FORT MEADE, Md. (AP) -- The government will accept an Army private's guilty plea to a lesser version of one of the 22 counts he faces for sending more than 700,000 classified U.S. documents to the anti-secrecy website WikiLeaks, a military prosecutor said during a pretrial hearing Tuesday.
But prosecutors still will try to convict Pfc. Bradley Manning at his trial next month of other serious offenses, including aiding the enemy, which carries a maximum life sentence.

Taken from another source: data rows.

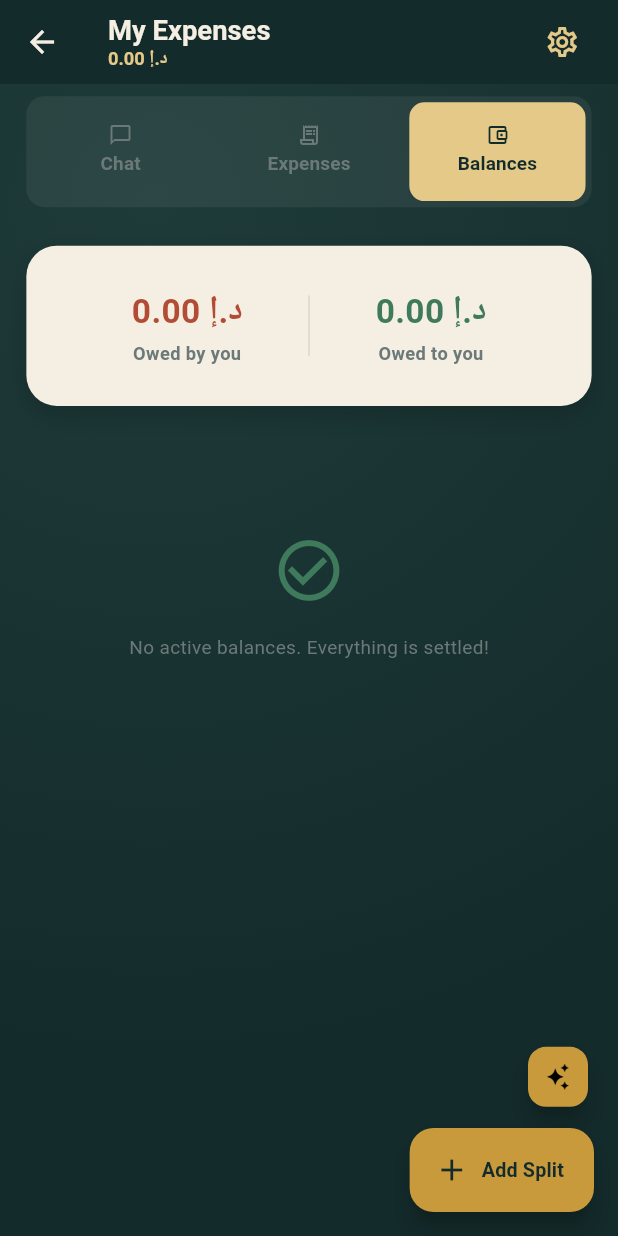
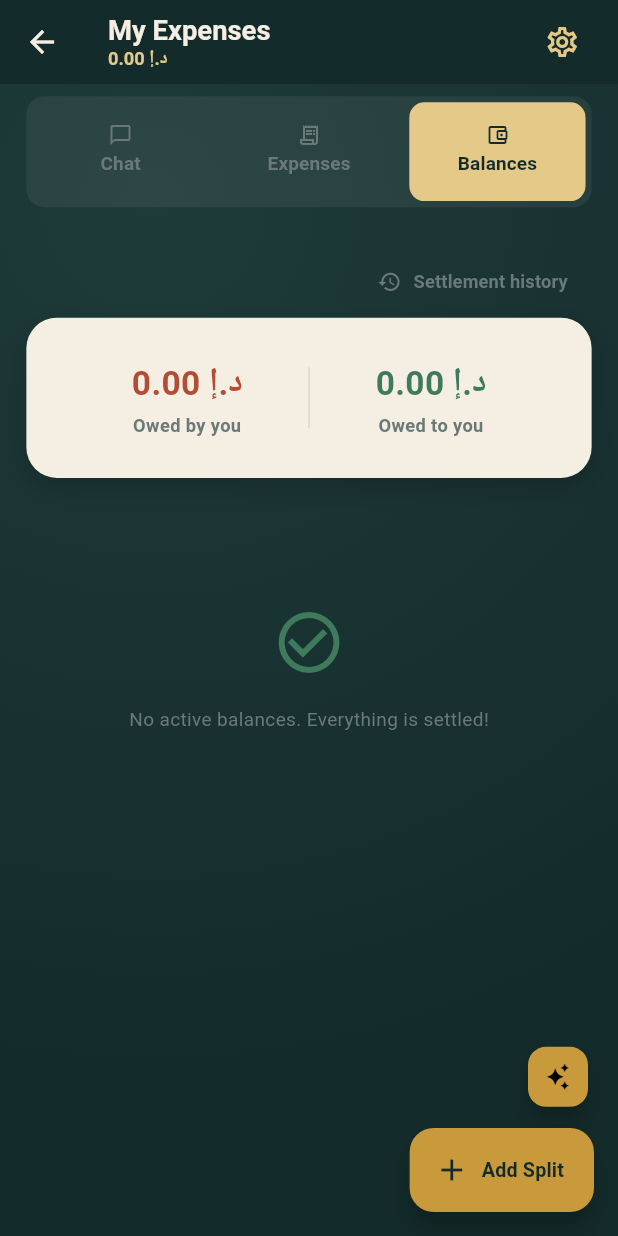
Before and after one commit to Tamil2612/nus_nus, a Flutter app: the GroupDetailScreen screen opened directly, tab 3 chosen, on a phone screen of 412 x 824 dp. Run offline on Flutter 3.47's test engine with Material 3 defaults, Android fonts, the phone set to English and light mode, and no system bars; our stand-ins replace cloud_firestore, cloud_functions, firebase_auth, firebase_core, firebase_messaging, firebase_storage and 2 more; accounts and stored records are empty.

Commit message:
Add settlement history entry point to Balances

```diff
--- a/lib/widgets/balances_tab.dart
+++ b/lib/widgets/balances_tab.dart
@@ -8,6 +8,7 @@ import '../theme/app_theme.dart';
 import '../utils/currency_formatter.dart';
 import 'common_atoms.dart';
 import 'app_loading_overlay.dart';
+import 'settlement_history_sheet.dart';
 
 class BalancesTab extends StatelessWidget {
   const BalancesTab({super.key});
@@ -113,6 +114,18 @@ class BalancesTab extends StatelessWidget {
             child: Column(
               crossAxisAlignment: CrossAxisAlignment.start,
               children: [
+                Align(
+                  alignment: Alignment.centerRight,
+                  child: TextButton.icon(
+                    onPressed: () => SettlementHistorySheet.show(context),
+                    icon: Icon(Icons.history, size: 16.sp, color: AppColors.slate),
+                    label: Text('Settlement history',
+                        style: TextStyle(
+                            fontSize: 12.sp,
+                            fontWeight: FontWeight.w700,
+                            color: AppColors.slate)),
+                  ),
+                ),
                 // Summary Card (Image 1 style)
                 Container(
                   padding: EdgeInsets.all(24.w),
```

Army Maj. Ashden Fein told the military judge, Col. Denise Lind, that prosecutors had changed their minds about trying to convict Manning of violating the federal Computer Fraud and Abuse Act in connection with the release of a State Department cable known as Reykjavik-13. WilkiLeaks posted the cable in early 2010 about a meeting in Reykjavik, Iceland, summarizing U.S. Embassy discussions with Icelandic officials about the country's financial troubles.
Manning has acknowledged sending the cable to WikiLeaks after he found it on a secure government computer network while working as an intelligence analyst in Iraq. According to his courtroom confession on Feb. 28, Manning believed the cable indicated the United States was refusing to help the Icelandic government "due to the lack of long-term geopolitical benefit."
The cable was the basis for a charge alleging violation of a federal law, which is punishable by up to 10 years in prison. Manning pleaded guilty in February to lesser versions of that and other offenses, acknowledging violations of military law that, in total, carry maximum prison term of 20 years. Prosecutors said in March they would continue to seek conviction for the more serious offenses.
Fein did not give a reason for the change.
Manning's trial is scheduled to begin June 3.